• What you are asked to do: The expected output is each line below containing "cumprod", copied in full.

• Study material:

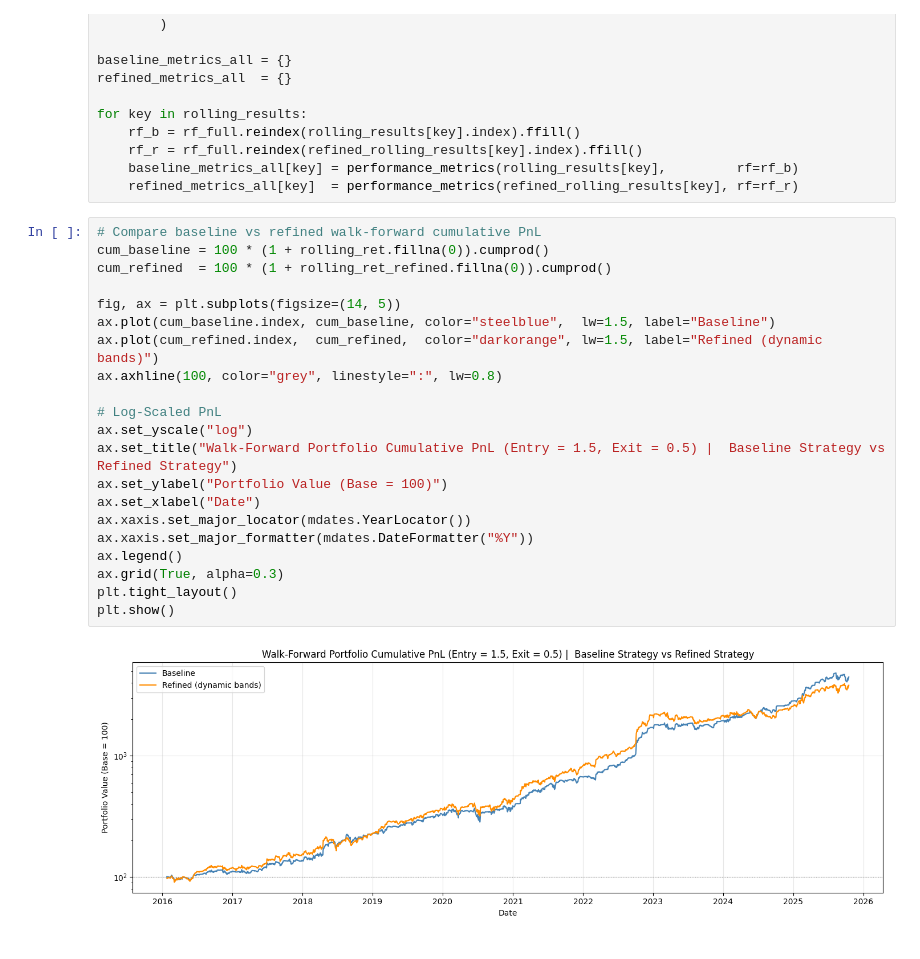
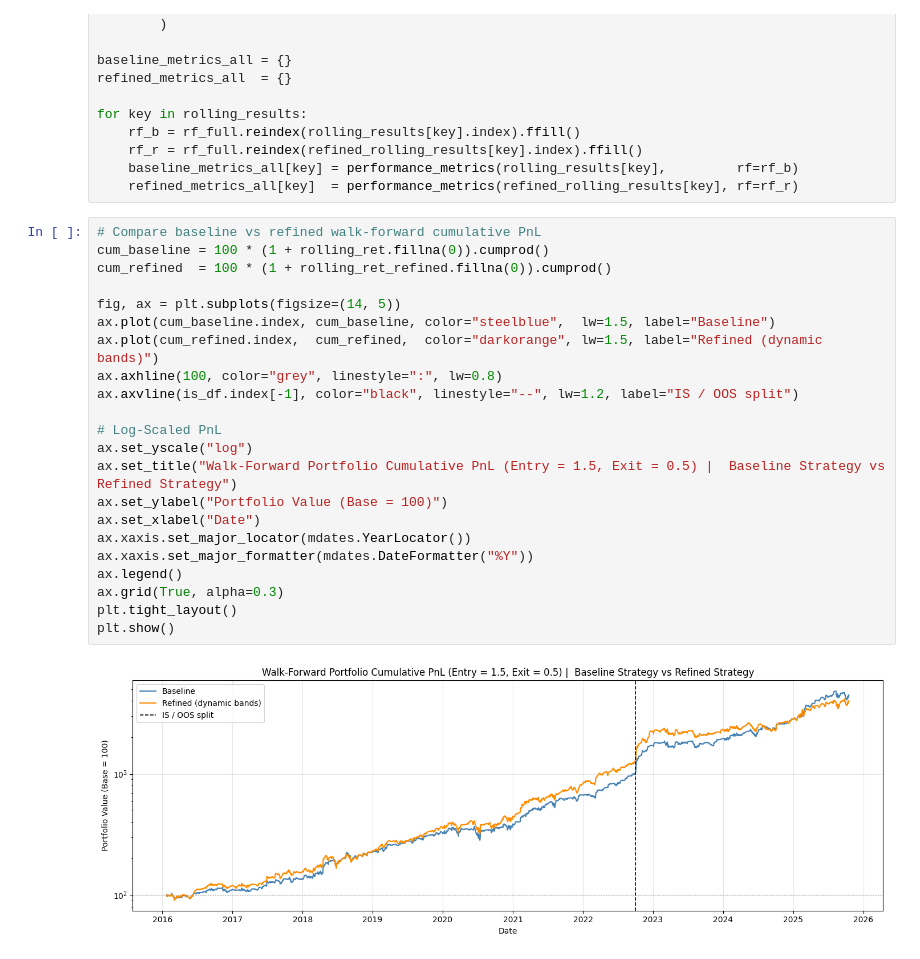
Before and after one commit to hivan04/applied-project-06039211, a Jupyter notebook: notebooks/8_rolling_backtest.ipynb, the cells around one changed output. Drawn from its saved outputs; the diff is of its cells as text.

```diff
--- a/notebooks/8_rolling_backtest.ipynb
+++ b/notebooks/8_rolling_backtest.ipynb
@@ -289,26 +306,27 @@ for key in rolling_results:
 # %%
 # Compare baseline vs refined walk-forward cumulative PnL
 cum_baseline = 100 * (1 + rolling_ret.fillna(0)).cumprod()
 cum_refined  = 100 * (1 + rolling_ret_refined.fillna(0)).cumprod()
 
 fig, ax = plt.subplots(figsize=(14, 5))
 ax.plot(cum_baseline.index, cum_baseline, color="steelblue",  lw=1.5, label="Baseline")
 ax.plot(cum_refined.index,  cum_refined,  color="darkorange", lw=1.5, label="Refined (dynamic bands)")
 ax.axhline(100, color="grey", linestyle=":", lw=0.8)
+ax.axvline(is_df.index[-1], color="black", linestyle="--", lw=1.2, label="IS / OOS split")
 
 # Log-Scaled PnL
 ax.set_yscale("log")
 ax.set_title("Walk-Forward Portfolio Cumulative PnL (Entry = 1.5, Exit = 0.5) |  Baseline Strategy vs Refined Strategy")
 ax.set_ylabel("Portfolio Value (Base = 100)")
 ax.set_xlabel("Date")
 ax.xaxis.set_major_locator(mdates.YearLocator())
 ax.xaxis.set_major_formatter(mdates.DateFormatter("%Y"))
 ax.legend()
 ax.grid(True, alpha=0.3)
 plt.tight_layout()
 plt.show()
 # %% [output]
-[figure, old version]
+[figure, new version]
 # %%
 for key in rolling_results:
     cum_baseline = 100 * (1 + rolling_results[key].fillna(0)).cumprod()
```
Also changed, not shown: parts of 8 cells of this notebook, 19 other files.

• Result of this task:
 cum_baseline = 100 * (1 + rolling_ret.fillna(0)).cumprod()
 cum_refined  = 100 * (1 + rolling_ret_refined.fillna(0)).cumprod()
     cum_baseline = 100 * (1 + rolling_results[key].fillna(0)).cumprod()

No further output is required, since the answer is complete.